RECORDS FOR THIS TASK:
::::

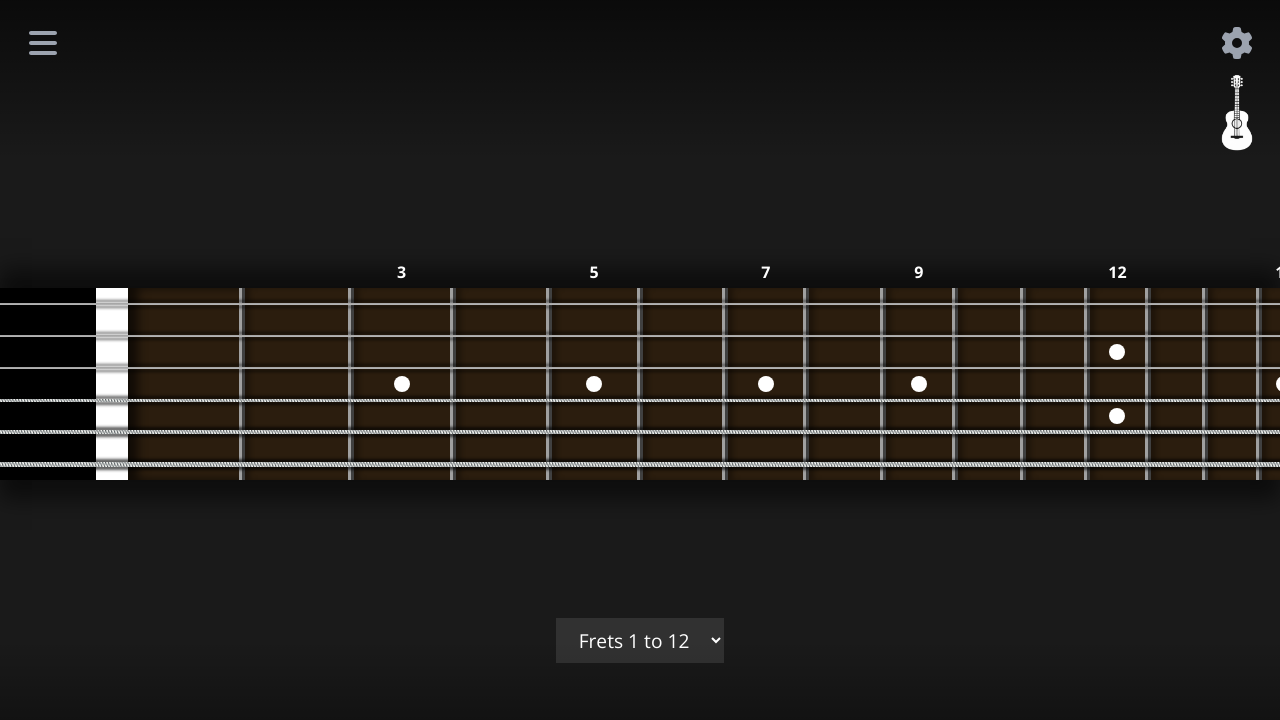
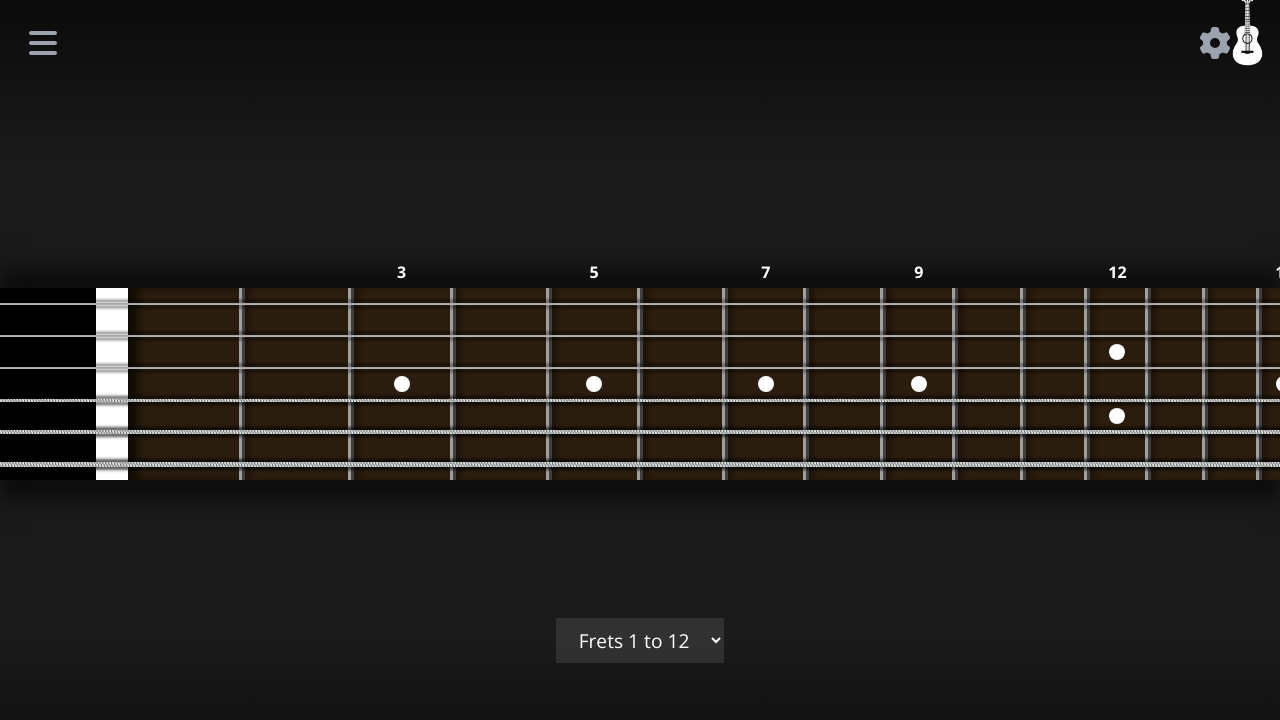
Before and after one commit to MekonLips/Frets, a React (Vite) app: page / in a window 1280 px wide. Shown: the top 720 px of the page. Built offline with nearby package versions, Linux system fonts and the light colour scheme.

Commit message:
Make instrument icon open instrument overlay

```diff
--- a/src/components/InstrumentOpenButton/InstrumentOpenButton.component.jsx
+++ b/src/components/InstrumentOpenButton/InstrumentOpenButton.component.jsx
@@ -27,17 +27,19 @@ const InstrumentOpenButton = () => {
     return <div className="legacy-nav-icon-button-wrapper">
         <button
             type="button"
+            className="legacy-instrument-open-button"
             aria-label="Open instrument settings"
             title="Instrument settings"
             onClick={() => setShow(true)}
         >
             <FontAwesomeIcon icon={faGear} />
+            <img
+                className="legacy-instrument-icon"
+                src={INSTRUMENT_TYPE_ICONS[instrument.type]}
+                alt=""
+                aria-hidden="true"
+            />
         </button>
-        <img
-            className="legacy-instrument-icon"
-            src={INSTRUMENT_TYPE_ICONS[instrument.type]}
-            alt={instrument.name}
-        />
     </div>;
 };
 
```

::::

EXERCISE BRIEF: Go through the records above and copy every line with the word "type".

TASK SOLUTION:
             type="button"
+                src={INSTRUMENT_TYPE_ICONS[instrument.type]}
-            src={INSTRUMENT_TYPE_ICONS[instrument.type]}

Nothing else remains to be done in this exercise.